- Harpsichord Concerto No. 1 in E flat major
- Harpsichord Concerto No. 2 in D minor
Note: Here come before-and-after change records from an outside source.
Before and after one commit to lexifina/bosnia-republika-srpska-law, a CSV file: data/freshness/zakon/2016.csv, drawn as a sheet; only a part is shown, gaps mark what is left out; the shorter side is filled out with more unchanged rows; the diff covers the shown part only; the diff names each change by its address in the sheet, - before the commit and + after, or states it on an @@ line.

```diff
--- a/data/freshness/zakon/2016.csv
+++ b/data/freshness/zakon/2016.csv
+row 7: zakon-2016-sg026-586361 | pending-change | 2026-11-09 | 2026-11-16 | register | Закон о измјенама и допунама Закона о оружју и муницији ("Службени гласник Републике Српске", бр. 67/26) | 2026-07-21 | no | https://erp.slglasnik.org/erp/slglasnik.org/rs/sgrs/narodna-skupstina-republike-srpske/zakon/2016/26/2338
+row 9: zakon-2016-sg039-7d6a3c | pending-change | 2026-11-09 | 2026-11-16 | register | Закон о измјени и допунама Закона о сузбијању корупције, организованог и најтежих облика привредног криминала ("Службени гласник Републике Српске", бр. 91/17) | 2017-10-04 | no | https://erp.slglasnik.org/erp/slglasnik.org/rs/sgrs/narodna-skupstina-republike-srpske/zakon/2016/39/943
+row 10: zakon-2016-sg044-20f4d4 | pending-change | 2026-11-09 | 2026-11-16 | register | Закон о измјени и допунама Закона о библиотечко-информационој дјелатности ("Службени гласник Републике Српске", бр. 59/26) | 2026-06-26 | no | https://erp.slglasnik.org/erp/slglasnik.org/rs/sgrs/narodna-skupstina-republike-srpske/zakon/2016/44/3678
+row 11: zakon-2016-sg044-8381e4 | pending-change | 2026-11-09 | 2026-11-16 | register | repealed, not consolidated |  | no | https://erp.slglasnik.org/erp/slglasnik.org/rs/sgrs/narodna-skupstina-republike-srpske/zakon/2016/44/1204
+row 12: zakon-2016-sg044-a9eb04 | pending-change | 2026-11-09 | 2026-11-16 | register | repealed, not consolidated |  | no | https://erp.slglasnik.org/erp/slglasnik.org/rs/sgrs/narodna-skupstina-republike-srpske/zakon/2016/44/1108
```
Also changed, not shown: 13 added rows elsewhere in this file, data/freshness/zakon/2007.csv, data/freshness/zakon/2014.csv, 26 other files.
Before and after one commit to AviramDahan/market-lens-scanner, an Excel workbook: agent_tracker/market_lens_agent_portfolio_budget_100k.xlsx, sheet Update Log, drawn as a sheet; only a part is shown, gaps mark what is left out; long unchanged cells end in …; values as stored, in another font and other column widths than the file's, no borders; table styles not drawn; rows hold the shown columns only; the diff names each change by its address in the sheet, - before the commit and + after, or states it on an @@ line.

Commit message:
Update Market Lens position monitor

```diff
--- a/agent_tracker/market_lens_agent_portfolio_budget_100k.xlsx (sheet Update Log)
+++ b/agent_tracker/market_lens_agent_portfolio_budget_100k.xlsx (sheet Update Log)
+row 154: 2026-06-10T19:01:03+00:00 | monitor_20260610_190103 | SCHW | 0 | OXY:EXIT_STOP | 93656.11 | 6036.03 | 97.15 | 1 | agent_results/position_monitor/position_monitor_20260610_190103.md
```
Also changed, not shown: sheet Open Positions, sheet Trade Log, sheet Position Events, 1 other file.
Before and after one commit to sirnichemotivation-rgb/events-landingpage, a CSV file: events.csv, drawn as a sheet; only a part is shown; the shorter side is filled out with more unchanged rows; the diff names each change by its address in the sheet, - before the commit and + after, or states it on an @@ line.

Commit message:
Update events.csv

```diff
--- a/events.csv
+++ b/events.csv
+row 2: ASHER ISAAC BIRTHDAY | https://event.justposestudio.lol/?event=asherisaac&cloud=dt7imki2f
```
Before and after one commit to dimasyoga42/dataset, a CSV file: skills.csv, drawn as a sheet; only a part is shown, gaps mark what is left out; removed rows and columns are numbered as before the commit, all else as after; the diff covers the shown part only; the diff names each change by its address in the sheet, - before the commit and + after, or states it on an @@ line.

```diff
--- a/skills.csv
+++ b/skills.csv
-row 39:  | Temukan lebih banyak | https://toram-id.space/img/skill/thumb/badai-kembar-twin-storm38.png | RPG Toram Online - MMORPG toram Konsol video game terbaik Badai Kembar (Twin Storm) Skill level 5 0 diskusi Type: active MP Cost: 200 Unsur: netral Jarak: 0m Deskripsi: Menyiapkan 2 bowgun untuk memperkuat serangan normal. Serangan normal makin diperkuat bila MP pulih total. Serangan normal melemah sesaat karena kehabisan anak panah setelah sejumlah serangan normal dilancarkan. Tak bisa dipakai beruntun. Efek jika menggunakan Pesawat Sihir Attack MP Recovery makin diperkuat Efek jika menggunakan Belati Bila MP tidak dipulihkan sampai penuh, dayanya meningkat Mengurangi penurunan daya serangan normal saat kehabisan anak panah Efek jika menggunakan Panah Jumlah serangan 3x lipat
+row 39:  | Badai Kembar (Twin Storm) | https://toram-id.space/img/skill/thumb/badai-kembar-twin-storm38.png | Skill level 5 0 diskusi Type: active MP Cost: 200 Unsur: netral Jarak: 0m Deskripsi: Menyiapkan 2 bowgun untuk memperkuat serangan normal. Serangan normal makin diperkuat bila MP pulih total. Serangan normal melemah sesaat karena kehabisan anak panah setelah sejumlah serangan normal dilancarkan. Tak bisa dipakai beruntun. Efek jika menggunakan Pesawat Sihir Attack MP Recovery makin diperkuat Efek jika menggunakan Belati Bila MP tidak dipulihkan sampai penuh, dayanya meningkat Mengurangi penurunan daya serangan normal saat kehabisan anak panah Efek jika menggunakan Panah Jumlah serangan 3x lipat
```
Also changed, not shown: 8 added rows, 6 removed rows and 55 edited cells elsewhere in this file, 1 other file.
This disc will benefit from a strong curiosity factor, for the Goldberg who composed the music here is indeed the one for whom J.S. Bach is said to have composed his monumental "Goldberg Variations for harpsichord, BWV 988." The story goes that the Russian ambassador to the Dresden court, one Count von Keyserlingk, had insomnia and wanted a long, gentle work that could be played by his house keyboardist, the then teenaged Goldberg, in the next room. The two harpsichord concertos presented here tend to support the idea of contact between Bach and "Goldberg," who also studied with Bach's son Wilhelm Friedemann. The main stylistic model for Goldberg's concertos is Carl Philipp Emanuel Bach, but there is a certain exhaustive quality to them that seems to bear the mark of "old Bach", as J.S. Bach was known. Both concertos are strikingly large in their dimensions. Consider the central movement of the "Concerto in E flat major," which at more than 15 minutes is nearly as long as the other two movements of the work put together. It's quite a forward-looking piece, with muted strings and pizzicato passages, and it trots out unusual harmonic moves (like flat six and flat three chords that kick off harmonic sequences) and explore their implications in discursive detail. The "Concerto in D minor," at more than 37 minutes, is almost Beethovenian in size, and even allowing for the influence of C.P.E. Bach its expressive language is advanced and intense. Unfortunately, this 1986 recording from the MDG label doesn't quite do these works justice. The harpsichord (of unspecified origin) played by Wardemar Döling lacks the zing to stand up to the more vigorous string passages in Goldberg's writing, and the accompaniment by the Sofia Soloists under Emil Tabakov is often shapeless enough that the music drags. Finally, the early digital sound is not up to MDG's later standards; the music has a mushy quality. Label and performers nevertheless deserve credit for unearthing some unusual works by a name every Bach lover knows.